- **Data records**:
-------

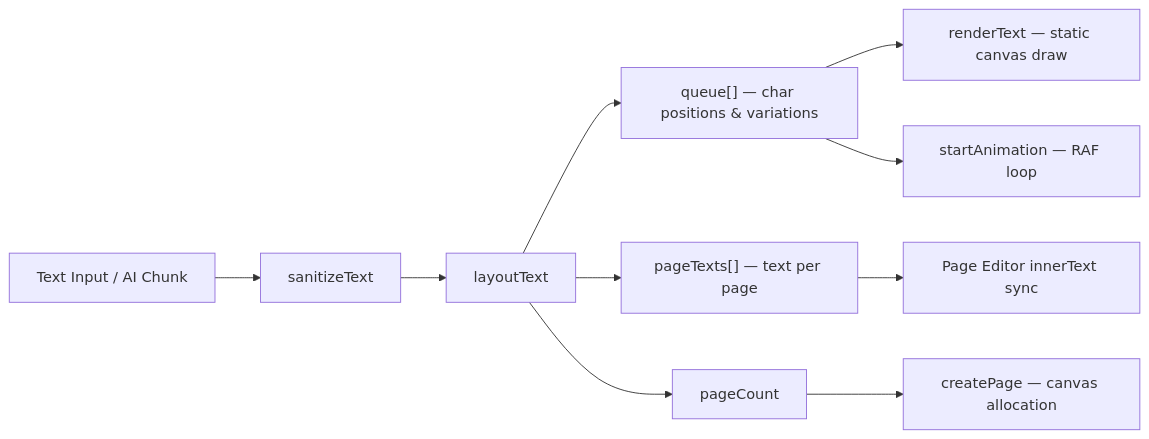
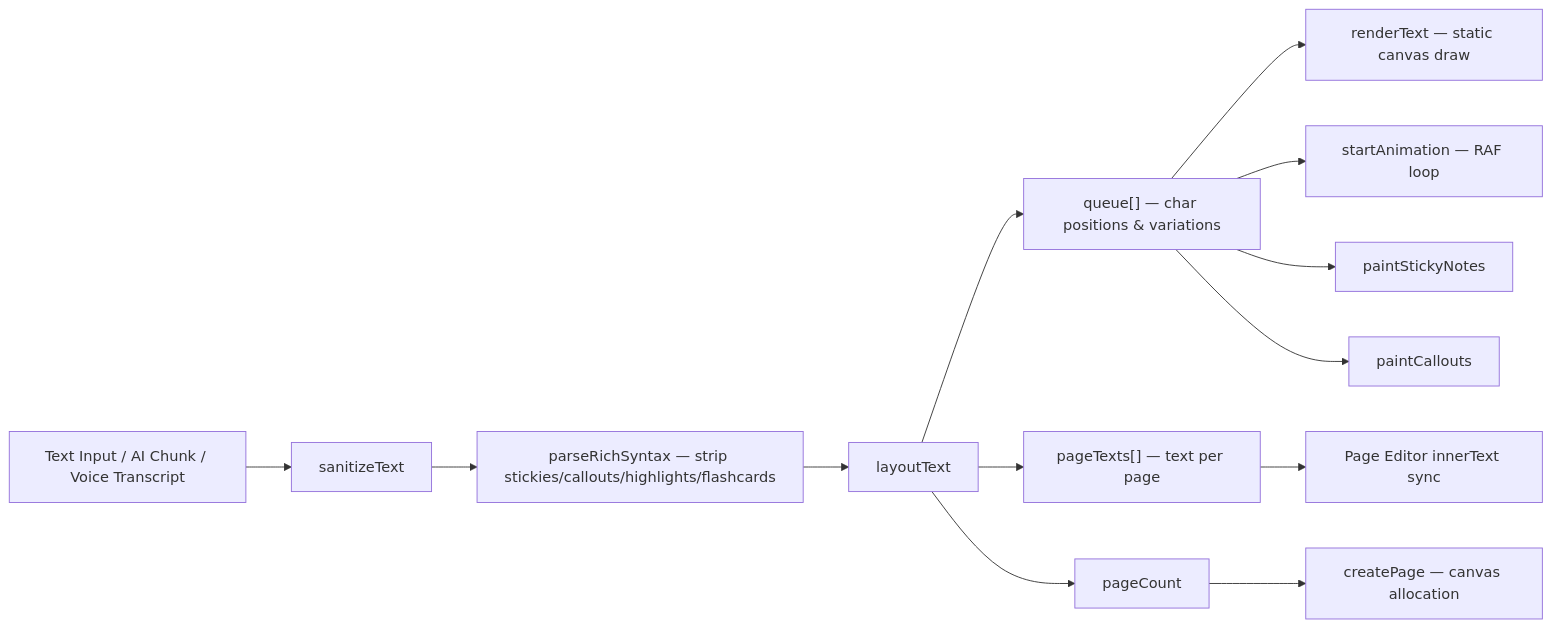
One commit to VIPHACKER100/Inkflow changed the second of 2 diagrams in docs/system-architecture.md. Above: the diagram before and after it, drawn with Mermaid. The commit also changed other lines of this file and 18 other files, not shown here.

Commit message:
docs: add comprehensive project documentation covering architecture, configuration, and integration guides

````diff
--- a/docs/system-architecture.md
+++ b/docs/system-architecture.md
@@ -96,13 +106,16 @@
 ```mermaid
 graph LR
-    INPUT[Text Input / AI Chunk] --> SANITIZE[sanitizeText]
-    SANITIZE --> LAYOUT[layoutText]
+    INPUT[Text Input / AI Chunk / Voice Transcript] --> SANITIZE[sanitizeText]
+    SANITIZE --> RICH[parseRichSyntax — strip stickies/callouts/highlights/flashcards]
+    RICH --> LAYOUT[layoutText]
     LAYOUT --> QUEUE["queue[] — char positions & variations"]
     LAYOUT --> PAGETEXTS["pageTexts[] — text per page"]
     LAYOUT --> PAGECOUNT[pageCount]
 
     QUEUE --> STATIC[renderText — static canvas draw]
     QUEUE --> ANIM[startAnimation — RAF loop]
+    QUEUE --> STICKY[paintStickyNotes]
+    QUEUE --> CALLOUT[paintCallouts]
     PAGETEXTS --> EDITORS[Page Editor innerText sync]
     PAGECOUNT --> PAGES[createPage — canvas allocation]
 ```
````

-------

Each line, starting with the one that holds "QUEUE --> STATIC[renderText" and ending with the last line of the listing, is to be restated exactly.

     QUEUE --> STATIC[renderText — static canvas draw]
     QUEUE --> ANIM[startAnimation — RAF loop]
+    QUEUE --> STICKY[paintStickyNotes]
+    QUEUE --> CALLOUT[paintCallouts]
     PAGETEXTS --> EDITORS[Page Editor innerText sync]
     PAGECOUNT --> PAGES[createPage — canvas allocation]
 ```
````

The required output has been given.